Identify every line in the records below that contains the word "after", and copy each of those lines.

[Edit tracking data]
--------------------------------------------------

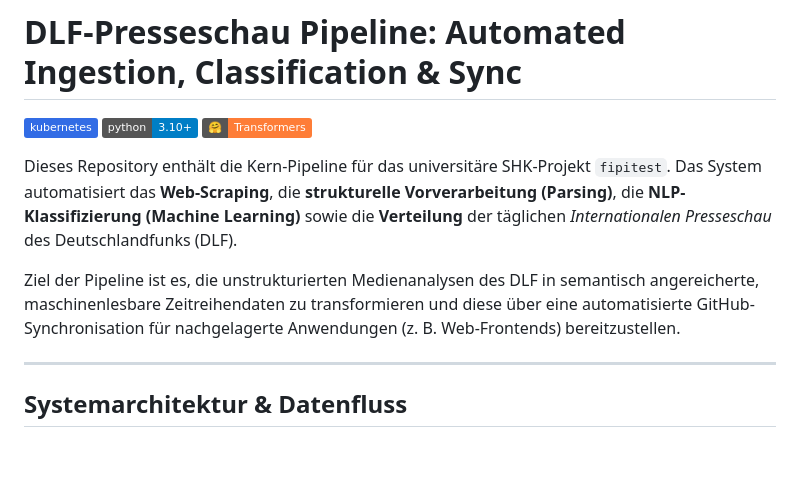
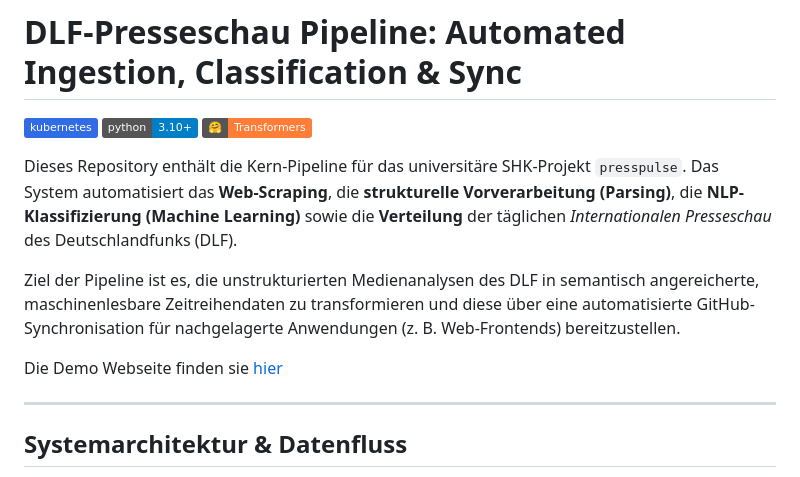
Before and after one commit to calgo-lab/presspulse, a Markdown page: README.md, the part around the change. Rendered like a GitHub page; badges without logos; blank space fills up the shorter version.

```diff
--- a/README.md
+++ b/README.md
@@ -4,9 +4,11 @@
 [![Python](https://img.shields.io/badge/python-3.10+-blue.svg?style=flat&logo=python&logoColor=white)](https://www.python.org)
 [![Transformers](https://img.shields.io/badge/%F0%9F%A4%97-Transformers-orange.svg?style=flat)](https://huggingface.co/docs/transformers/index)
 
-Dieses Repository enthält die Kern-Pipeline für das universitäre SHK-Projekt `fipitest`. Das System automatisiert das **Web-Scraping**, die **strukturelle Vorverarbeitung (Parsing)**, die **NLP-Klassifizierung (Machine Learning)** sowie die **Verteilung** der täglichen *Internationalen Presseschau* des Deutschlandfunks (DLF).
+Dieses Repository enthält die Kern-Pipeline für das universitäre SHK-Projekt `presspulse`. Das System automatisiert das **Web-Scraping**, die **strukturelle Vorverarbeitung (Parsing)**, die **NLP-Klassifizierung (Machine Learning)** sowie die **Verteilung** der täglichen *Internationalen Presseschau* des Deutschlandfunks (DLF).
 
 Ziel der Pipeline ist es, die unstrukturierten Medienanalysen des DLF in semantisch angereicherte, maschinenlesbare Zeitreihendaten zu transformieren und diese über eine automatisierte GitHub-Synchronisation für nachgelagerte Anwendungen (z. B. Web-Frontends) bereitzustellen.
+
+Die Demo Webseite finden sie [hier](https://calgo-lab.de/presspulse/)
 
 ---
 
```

--------------------------------------------------

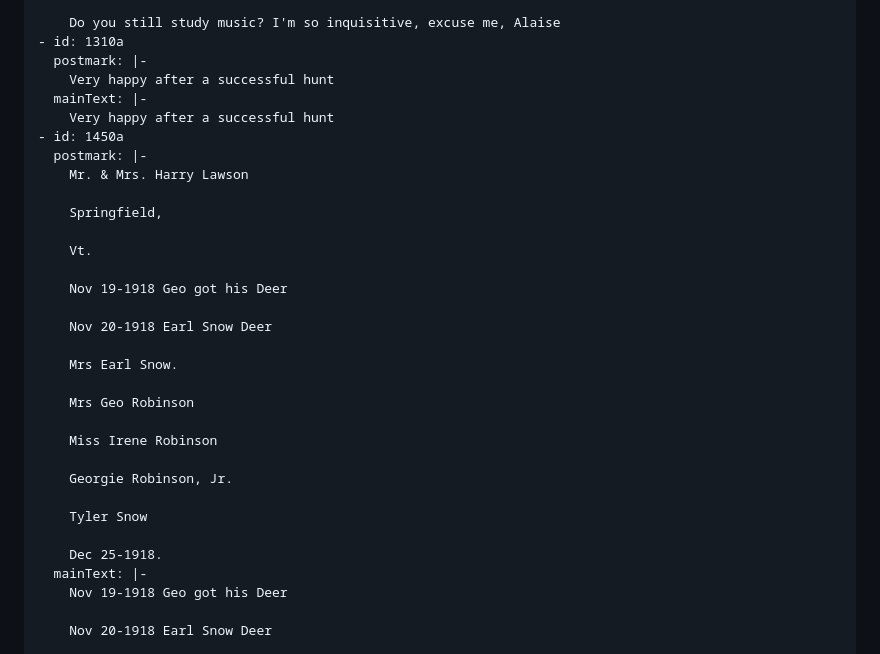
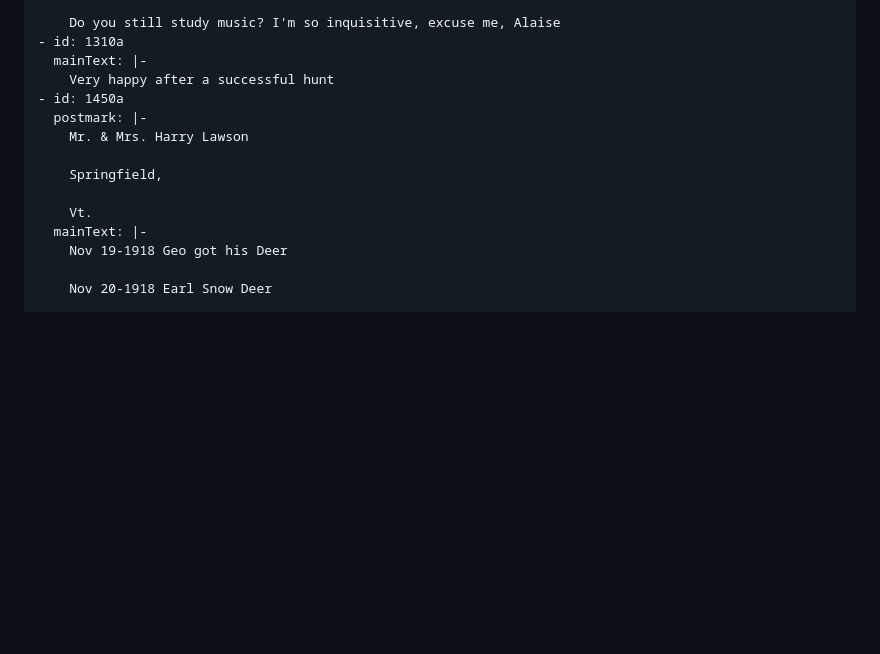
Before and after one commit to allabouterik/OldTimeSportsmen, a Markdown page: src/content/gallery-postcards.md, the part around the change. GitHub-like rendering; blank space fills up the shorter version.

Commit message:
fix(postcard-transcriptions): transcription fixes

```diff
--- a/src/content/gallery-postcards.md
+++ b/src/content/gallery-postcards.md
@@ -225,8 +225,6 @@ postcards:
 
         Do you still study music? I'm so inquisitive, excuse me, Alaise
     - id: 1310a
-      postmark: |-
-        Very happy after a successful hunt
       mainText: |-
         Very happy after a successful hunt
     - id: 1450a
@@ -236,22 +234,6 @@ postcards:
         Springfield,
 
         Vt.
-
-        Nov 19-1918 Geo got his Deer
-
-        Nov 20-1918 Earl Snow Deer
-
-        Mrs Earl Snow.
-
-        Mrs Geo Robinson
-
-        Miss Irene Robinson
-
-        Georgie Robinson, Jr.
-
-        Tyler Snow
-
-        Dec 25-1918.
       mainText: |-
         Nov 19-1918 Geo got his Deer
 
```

--------------------------------------------------

TASK RESULT:
Before and after one commit to calgo-lab/presspulse, a Markdown page: README.md, the part around the change. Rendered like a GitHub page; badges without logos; blank space fills up the shorter version.
Before and after one commit to allabouterik/OldTimeSportsmen, a Markdown page: src/content/gallery-postcards.md, the part around the change. GitHub-like rendering; blank space fills up the shorter version.
-        Very happy after a successful hunt
         Very happy after a successful hunt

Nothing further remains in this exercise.